Before-and-after change records
****************************************

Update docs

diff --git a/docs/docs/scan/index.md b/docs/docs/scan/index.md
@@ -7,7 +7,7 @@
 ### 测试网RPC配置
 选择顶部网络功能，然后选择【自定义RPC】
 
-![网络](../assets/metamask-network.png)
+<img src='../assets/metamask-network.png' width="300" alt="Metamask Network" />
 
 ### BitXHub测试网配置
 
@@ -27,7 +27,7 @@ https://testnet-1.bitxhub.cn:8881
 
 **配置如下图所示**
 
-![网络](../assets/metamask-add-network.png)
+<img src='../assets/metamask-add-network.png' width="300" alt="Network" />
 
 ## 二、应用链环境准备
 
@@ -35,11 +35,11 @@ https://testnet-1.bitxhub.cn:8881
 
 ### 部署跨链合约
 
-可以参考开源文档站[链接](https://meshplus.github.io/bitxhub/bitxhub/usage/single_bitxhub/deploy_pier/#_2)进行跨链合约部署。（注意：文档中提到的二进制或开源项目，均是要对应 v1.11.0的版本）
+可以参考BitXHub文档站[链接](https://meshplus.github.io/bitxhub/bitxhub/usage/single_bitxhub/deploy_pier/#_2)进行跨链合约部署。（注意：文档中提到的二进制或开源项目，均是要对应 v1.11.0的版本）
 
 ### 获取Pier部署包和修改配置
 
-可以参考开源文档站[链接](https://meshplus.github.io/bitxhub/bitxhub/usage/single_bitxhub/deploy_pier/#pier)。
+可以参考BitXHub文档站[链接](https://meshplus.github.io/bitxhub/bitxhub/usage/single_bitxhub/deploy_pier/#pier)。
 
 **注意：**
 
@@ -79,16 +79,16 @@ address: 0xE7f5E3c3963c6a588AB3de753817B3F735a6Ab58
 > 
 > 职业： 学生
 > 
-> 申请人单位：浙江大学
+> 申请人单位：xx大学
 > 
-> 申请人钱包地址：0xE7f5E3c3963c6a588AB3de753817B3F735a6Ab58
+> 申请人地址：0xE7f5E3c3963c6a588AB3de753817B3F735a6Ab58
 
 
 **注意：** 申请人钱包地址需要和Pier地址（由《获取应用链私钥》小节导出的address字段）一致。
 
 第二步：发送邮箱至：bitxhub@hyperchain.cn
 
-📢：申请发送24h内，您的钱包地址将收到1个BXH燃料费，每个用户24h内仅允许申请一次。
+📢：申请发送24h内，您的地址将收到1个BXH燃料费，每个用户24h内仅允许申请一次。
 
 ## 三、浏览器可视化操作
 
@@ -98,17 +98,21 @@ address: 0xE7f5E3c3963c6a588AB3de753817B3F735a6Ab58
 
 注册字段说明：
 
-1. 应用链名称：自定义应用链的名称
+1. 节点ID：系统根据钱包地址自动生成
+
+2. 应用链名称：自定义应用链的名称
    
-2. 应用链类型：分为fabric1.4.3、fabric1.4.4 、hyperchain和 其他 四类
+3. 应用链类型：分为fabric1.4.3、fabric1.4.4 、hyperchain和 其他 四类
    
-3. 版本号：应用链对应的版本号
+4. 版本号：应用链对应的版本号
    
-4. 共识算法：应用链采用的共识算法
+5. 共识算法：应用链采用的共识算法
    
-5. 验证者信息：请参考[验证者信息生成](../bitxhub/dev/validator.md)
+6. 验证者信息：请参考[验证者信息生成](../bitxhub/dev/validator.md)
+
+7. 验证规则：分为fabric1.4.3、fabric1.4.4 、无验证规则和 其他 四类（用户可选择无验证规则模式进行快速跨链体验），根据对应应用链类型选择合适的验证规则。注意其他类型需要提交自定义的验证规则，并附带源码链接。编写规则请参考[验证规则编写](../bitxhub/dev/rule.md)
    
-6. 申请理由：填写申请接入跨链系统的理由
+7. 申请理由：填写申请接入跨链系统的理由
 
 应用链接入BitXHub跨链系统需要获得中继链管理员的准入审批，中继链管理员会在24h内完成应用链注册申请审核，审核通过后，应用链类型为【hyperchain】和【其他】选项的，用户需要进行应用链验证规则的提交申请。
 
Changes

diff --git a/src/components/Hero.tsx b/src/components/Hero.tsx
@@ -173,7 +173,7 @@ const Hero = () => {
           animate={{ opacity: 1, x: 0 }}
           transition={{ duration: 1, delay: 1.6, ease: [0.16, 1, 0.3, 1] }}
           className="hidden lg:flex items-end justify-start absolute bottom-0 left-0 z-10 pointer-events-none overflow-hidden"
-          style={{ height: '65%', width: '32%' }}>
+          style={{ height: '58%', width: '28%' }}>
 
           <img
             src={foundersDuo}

****************************************

* What to work on
Every record shown above should be written out again exactly.

* Exercise response
Update docs

diff --git a/docs/docs/scan/index.md b/docs/docs/scan/index.md
@@ -7,7 +7,7 @@
 ### 测试网RPC配置
 选择顶部网络功能，然后选择【自定义RPC】
 
-![网络](../assets/metamask-network.png)
+<img src='../assets/metamask-network.png' width="300" alt="Metamask Network" />
 
 ### BitXHub测试网配置
 
@@ -27,7 +27,7 @@ https://testnet-1.bitxhub.cn:8881
 
 **配置如下图所示**
 
-![网络](../assets/metamask-add-network.png)
+<img src='../assets/metamask-add-network.png' width="300" alt="Network" />
 
 ## 二、应用链环境准备
 
@@ -35,11 +35,11 @@ https://testnet-1.bitxhub.cn:8881
 
 ### 部署跨链合约
 
-可以参考开源文档站[链接](https://meshplus.github.io/bitxhub/bitxhub/usage/single_bitxhub/deploy_pier/#_2)进行跨链合约部署。（注意：文档中提到的二进制或开源项目，均是要对应 v1.11.0的版本）
+可以参考BitXHub文档站[链接](https://meshplus.github.io/bitxhub/bitxhub/usage/single_bitxhub/deploy_pier/#_2)进行跨链合约部署。（注意：文档中提到的二进制或开源项目，均是要对应 v1.11.0的版本）
 
 ### 获取Pier部署包和修改配置
 
-可以参考开源文档站[链接](https://meshplus.github.io/bitxhub/bitxhub/usage/single_bitxhub/deploy_pier/#pier)。
+可以参考BitXHub文档站[链接](https://meshplus.github.io/bitxhub/bitxhub/usage/single_bitxhub/deploy_pier/#pier)。
 
 **注意：**
 
@@ -79,16 +79,16 @@ address: 0xE7f5E3c3963c6a588AB3de753817B3F735a6Ab58
 > 
 > 职业： 学生
 > 
-> 申请人单位：浙江大学
+> 申请人单位：xx大学
 > 
-> 申请人钱包地址：0xE7f5E3c3963c6a588AB3de753817B3F735a6Ab58
+> 申请人地址：0xE7f5E3c3963c6a588AB3de753817B3F735a6Ab58
 
 
 **注意：** 申请人钱包地址需要和Pier地址（由《获取应用链私钥》小节导出的address字段）一致。
 
 第二步：发送邮箱至：bitxhub@hyperchain.cn
 
-📢：申请发送24h内，您的钱包地址将收到1个BXH燃料费，每个用户24h内仅允许申请一次。
+📢：申请发送24h内，您的地址将收到1个BXH燃料费，每个用户24h内仅允许申请一次。
 
 ## 三、浏览器可视化操作
 
@@ -98,17 +98,21 @@ address: 0xE7f5E3c3963c6a588AB3de753817B3F735a6Ab58
 
 注册字段说明：
 
-1. 应用链名称：自定义应用链的名称
+1. 节点ID：系统根据钱包地址自动生成
+
+2. 应用链名称：自定义应用链的名称
    
-2. 应用链类型：分为fabric1.4.3、fabric1.4.4 、hyperchain和 其他 四类
+3. 应用链类型：分为fabric1.4.3、fabric1.4.4 、hyperchain和 其他 四类
    
-3. 版本号：应用链对应的版本号
+4. 版本号：应用链对应的版本号
    
-4. 共识算法：应用链采用的共识算法
+5. 共识算法：应用链采用的共识算法
    
-5. 验证者信息：请参考[验证者信息生成](../bitxhub/dev/validator.md)
+6. 验证者信息：请参考[验证者信息生成](../bitxhub/dev/validator.md)
+
+7. 验证规则：分为fabric1.4.3、fabric1.4.4 、无验证规则和 其他 四类（用户可选择无验证规则模式进行快速跨链体验），根据对应应用链类型选择合适的验证规则。注意其他类型需要提交自定义的验证规则，并附带源码链接。编写规则请参考[验证规则编写](../bitxhub/dev/rule.md)
    
-6. 申请理由：填写申请接入跨链系统的理由
+7. 申请理由：填写申请接入跨链系统的理由
 
 应用链接入BitXHub跨链系统需要获得中继链管理员的准入审批，中继链管理员会在24h内完成应用链注册申请审核，审核通过后，应用链类型为【hyperchain】和【其他】选项的，用户需要进行应用链验证规则的提交申请。
 
Changes

diff --git a/src/components/Hero.tsx b/src/components/Hero.tsx
@@ -173,7 +173,7 @@ const Hero = () => {
           animate={{ opacity: 1, x: 0 }}
           transition={{ duration: 1, delay: 1.6, ease: [0.16, 1, 0.3, 1] }}
           className="hidden lg:flex items-end justify-start absolute bottom-0 left-0 z-10 pointer-events-none overflow-hidden"
-          style={{ height: '65%', width: '32%' }}>
+          style={{ height: '58%', width: '28%' }}>
 
           <img
             src={foundersDuo}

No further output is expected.